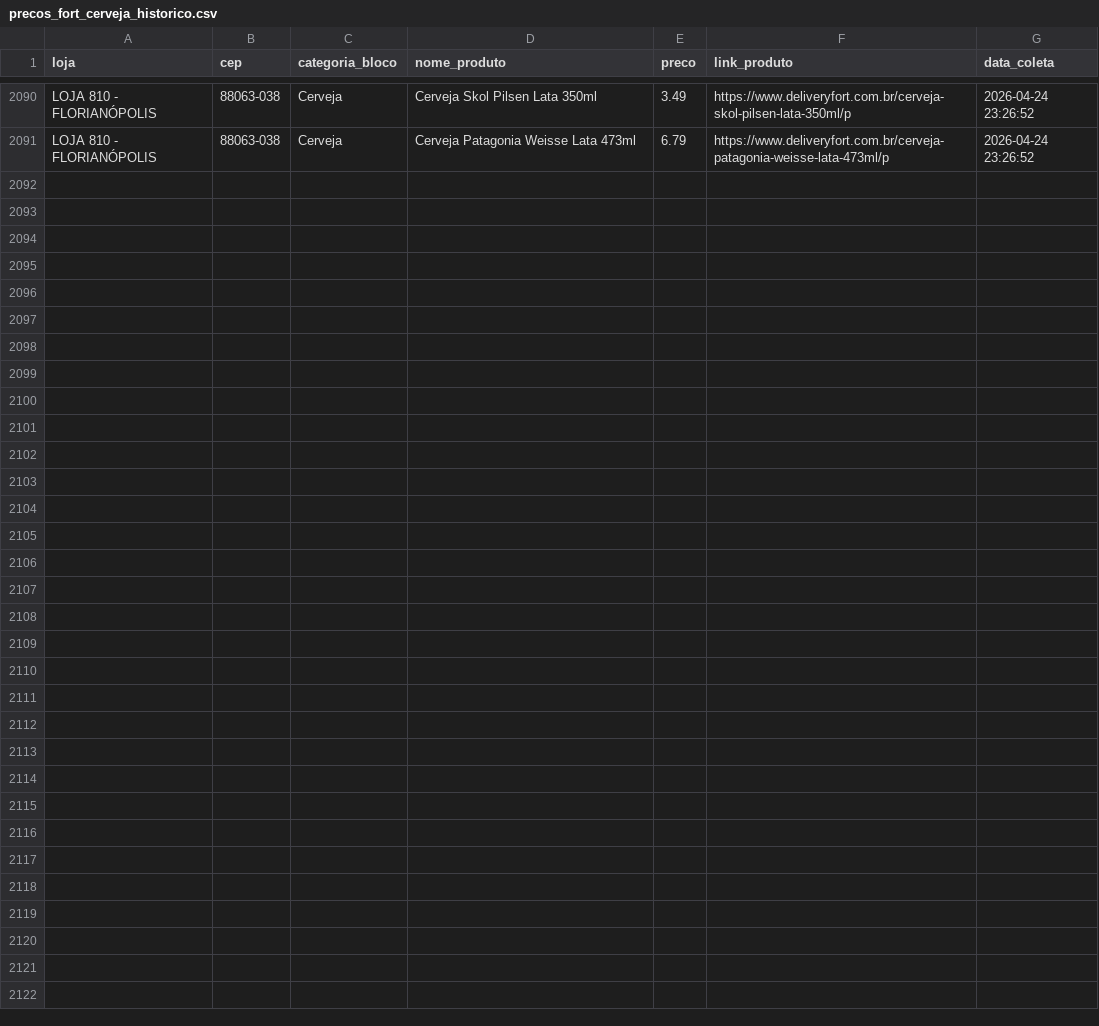
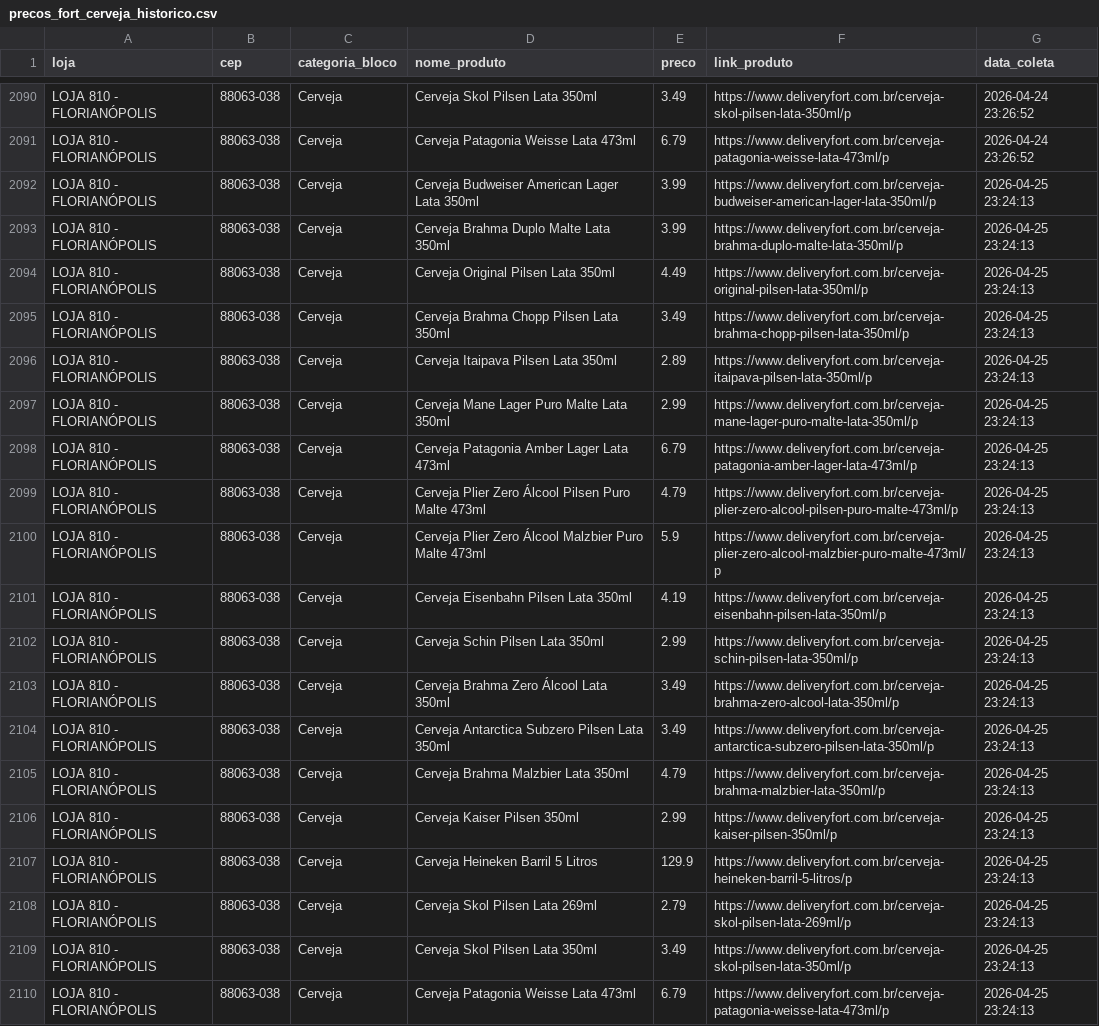
Before and after one commit to andreromaooliveira90/PROJETO_PRECOS_FORT, a CSV file: data/raw/precos_fort_cerveja_historico.csv, drawn as a sheet; only a part is shown, gaps mark what is left out; the diff names each change by its address in the sheet, - before the commit and + after, or states it on an @@ line.

```diff
--- a/data/raw/precos_fort_cerveja_historico.csv
+++ b/data/raw/precos_fort_cerveja_historico.csv
+row 2092: LOJA 810 - FLORIANÓPOLIS | 88063-038 | Cerveja | Cerveja Budweiser American Lager Lata 350ml | 3.99 | https://www.deliveryfort.com.br/cerveja-budweiser-american-lager-lata-350ml/p | 2026-04-25 23:24:13
+row 2093: LOJA 810 - FLORIANÓPOLIS | 88063-038 | Cerveja | Cerveja Brahma Duplo Malte Lata 350ml | 3.99 | https://www.deliveryfort.com.br/cerveja-brahma-duplo-malte-lata-350ml/p | 2026-04-25 23:24:13
+row 2094: LOJA 810 - FLORIANÓPOLIS | 88063-038 | Cerveja | Cerveja Original Pilsen Lata 350ml | 4.49 | https://www.deliveryfort.com.br/cerveja-original-pilsen-lata-350ml/p | 2026-04-25 23:24:13
+row 2095: LOJA 810 - FLORIANÓPOLIS | 88063-038 | Cerveja | Cerveja Brahma Chopp Pilsen Lata 350ml | 3.49 | https://www.deliveryfort.com.br/cerveja-brahma-chopp-pilsen-lata-350ml/p | 2026-04-25 23:24:13
+row 2096: LOJA 810 - FLORIANÓPOLIS | 88063-038 | Cerveja | Cerveja Itaipava Pilsen Lata 350ml | 2.89 | https://www.deliveryfort.com.br/cerveja-itaipava-pilsen-lata-350ml/p | 2026-04-25 23:24:13
+row 2097: LOJA 810 - FLORIANÓPOLIS | 88063-038 | Cerveja | Cerveja Mane Lager Puro Malte Lata 350ml | 2.99 | https://www.deliveryfort.com.br/cerveja-mane-lager-puro-malte-lata-350ml/p | 2026-04-25 23:24:13
+row 2098: LOJA 810 - FLORIANÓPOLIS | 88063-038 | Cerveja | Cerveja Patagonia Amber Lager Lata 473ml | 6.79 | https://www.deliveryfort.com.br/cerveja-patagonia-amber-lager-lata-473ml/p | 2026-04-25 23:24:13
+row 2099: LOJA 810 - FLORIANÓPOLIS | 88063-038 | Cerveja | Cerveja Plier Zero Álcool Pilsen Puro Malte 473ml | 4.79 | https://www.deliveryfort.com.br/cerveja-plier-zero-alcool-pilsen-puro-malte-473ml/p | 2026-04-25 23:24:13
+row 2100: LOJA 810 - FLORIANÓPOLIS | 88063-038 | Cerveja | Cerveja Plier Zero Álcool Malzbier Puro Malte 473ml | 5.9 | https://www.deliveryfort.com.br/cerveja-plier-zero-alcool-malzbier-puro-malte-473ml/p | 2026-04-25 23:24:13
+row 2101: LOJA 810 - FLORIANÓPOLIS | 88063-038 | Cerveja | Cerveja Eisenbahn Pilsen Lata 350ml | 4.19 | https://www.deliveryfort.com.br/cerveja-eisenbahn-pilsen-lata-350ml/p | 2026-04-25 23:24:13
+row 2102: LOJA 810 - FLORIANÓPOLIS | 88063-038 | Cerveja | Cerveja Schin Pilsen Lata 350ml | 2.99 | https://www.deliveryfort.com.br/cerveja-schin-pilsen-lata-350ml/p | 2026-04-25 23:24:13
+row 2103: LOJA 810 - FLORIANÓPOLIS | 88063-038 | Cerveja | Cerveja Brahma Zero Álcool Lata 350ml | 3.49 | https://www.deliveryfort.com.br/cerveja-brahma-zero-alcool-lata-350ml/p | 2026-04-25 23:24:13
+row 2104: LOJA 810 - FLORIANÓPOLIS | 88063-038 | Cerveja | Cerveja Antarctica Subzero Pilsen Lata 350ml | 3.49 | https://www.deliveryfort.com.br/cerveja-antarctica-subzero-pilsen-lata-350ml/p | 2026-04-25 23:24:13
+row 2105: LOJA 810 - FLORIANÓPOLIS | 88063-038 | Cerveja | Cerveja Brahma Malzbier Lata 350ml | 4.79 | https://www.deliveryfort.com.br/cerveja-brahma-malzbier-lata-350ml/p | 2026-04-25 23:24:13
+row 2106: LOJA 810 - FLORIANÓPOLIS | 88063-038 | Cerveja | Cerveja Kaiser Pilsen 350ml | 2.99 | https://www.deliveryfort.com.br/cerveja-kaiser-pilsen-350ml/p | 2026-04-25 23:24:13
+row 2107: LOJA 810 - FLORIANÓPOLIS | 88063-038 | Cerveja | Cerveja Heineken Barril 5 Litros | 129.9 | https://www.deliveryfort.com.br/cerveja-heineken-barril-5-litros/p | 2026-04-25 23:24:13
+row 2108: LOJA 810 - FLORIANÓPOLIS | 88063-038 | Cerveja | Cerveja Skol Pilsen Lata 269ml | 2.79 | https://www.deliveryfort.com.br/cerveja-skol-pilsen-lata-269ml/p | 2026-04-25 23:24:13
+row 2109: LOJA 810 - FLORIANÓPOLIS | 88063-038 | Cerveja | Cerveja Skol Pilsen Lata 350ml | 3.49 | https://www.deliveryfort.com.br/cerveja-skol-pilsen-lata-350ml/p | 2026-04-25 23:24:13
+row 2110: LOJA 810 - FLORIANÓPOLIS | 88063-038 | Cerveja | Cerveja Patagonia Weisse Lata 473ml | 6.79 | https://www.deliveryfort.com.br/cerveja-patagonia-weisse-lata-473ml/p | 2026-04-25 23:24:13
```
Also changed, not shown: data/raw/precos_fort_arroz_historico.csv, data/raw/precos_fort_café_500g_historico.csv, 11 other files.
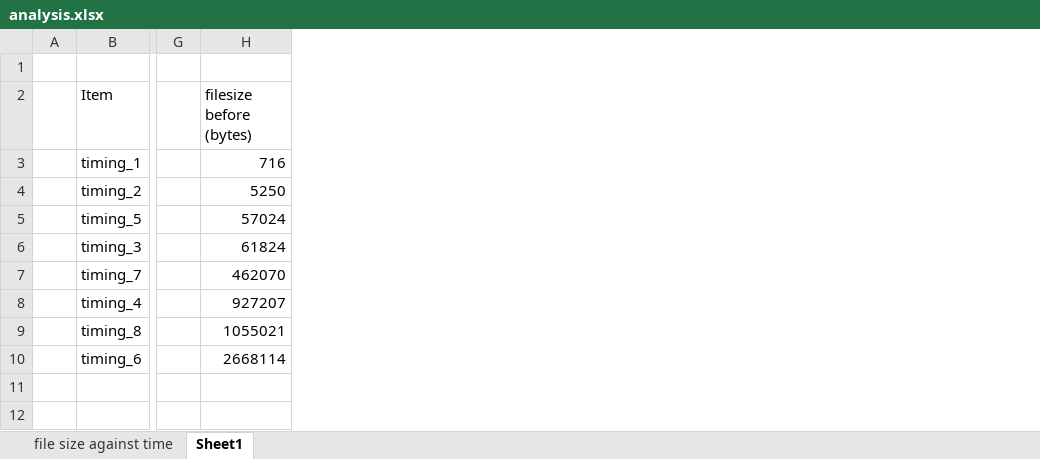
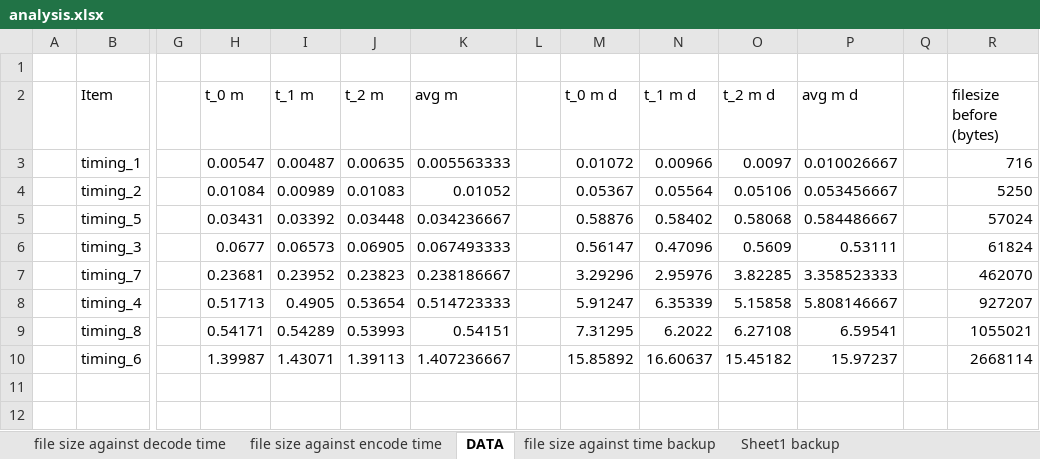
Before and after one commit to robzwolf/huffman, an Excel workbook: analysis.xlsx, sheet DATA, drawn as a sheet; only a part is shown, gaps mark what is left out; values as stored, in another font and other column widths than the file's, no borders; the diff names each change by its address in the sheet, - before the commit and + after, or states it on an @@ line.

Commit message:
Added analysis of decoder to report

```diff
--- a/analysis.xlsx (sheet DATA)
+++ b/analysis.xlsx (sheet DATA)
-sheet tab: Sheet1
+sheet tab: DATA
-sheet tab: file size against time
+sheet tab: file size against decode time
+sheet tab: file size against encode time
+sheet tab: file size against time backup
+sheet tab: Sheet1 backup
+column H (t_0 m), rows 3-10: 0.00547 | 0.01084 | 0.03431 | 0.0677 | 0.23681 | 0.51713 | 0.54171 | 1.39987
+column I (t_1 m), rows 3-10: 0.00487 | 0.00989 | 0.03392 | 0.06573 | 0.23952 | 0.4905 | 0.54289 | 1.43071
+column J (t_2 m), rows 3-10: 0.00635 | 0.01083 | 0.03448 | 0.06905 | 0.23823 | 0.53654 | 0.53993 | 1.39113
+column K (avg m), rows 3-10: 0.005563333 | 0.01052 | 0.034236667 | 0.067493333 | 0.238186667 | 0.514723333 | 0.54151 | 1.407236667
+column L, empty
+column M (t_0 m d), rows 3-10: 0.01072 | 0.05367 | 0.58876 | 0.56147 | 3.29296 | 5.91247 | 7.31295 | 15.85892
+column N (t_1 m d), rows 3-10: 0.00966 | 0.05564 | 0.58402 | 0.47096 | 2.95976 | 6.35339 | 6.2022 | 16.60637
+column O (t_2 m d), rows 3-10: 0.0097 | 0.05106 | 0.58068 | 0.5609 | 3.82285 | 5.15858 | 6.27108 | 15.45182
+column P (avg m d), rows 3-10: 0.010026667 | 0.053456667 | 0.584486667 | 0.53111 | 3.358523333 | 5.808146667 | 6.59541 | 15.97237
+column Q, empty
```
Also changed, not shown: formulas that keep their value, charts or pictures, 5 other files.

**WHAT THE EXERCISE ASKS:** Go through the entries above and pull out each line with "plier" in it.

**ANSWER SECTION:**
+row 2099: LOJA 810 - FLORIANÓPOLIS | 88063-038 | Cerveja | Cerveja Plier Zero Álcool Pilsen Puro Malte 473ml | 4.79 | https://www.deliveryfort.com.br/cerveja-plier-zero-alcool-pilsen-puro-malte-473ml/p | 2026-04-25 23:24:13
+row 2100: LOJA 810 - FLORIANÓPOLIS | 88063-038 | Cerveja | Cerveja Plier Zero Álcool Malzbier Puro Malte 473ml | 5.9 | https://www.deliveryfort.com.br/cerveja-plier-zero-alcool-malzbier-puro-malte-473ml/p | 2026-04-25 23:24:13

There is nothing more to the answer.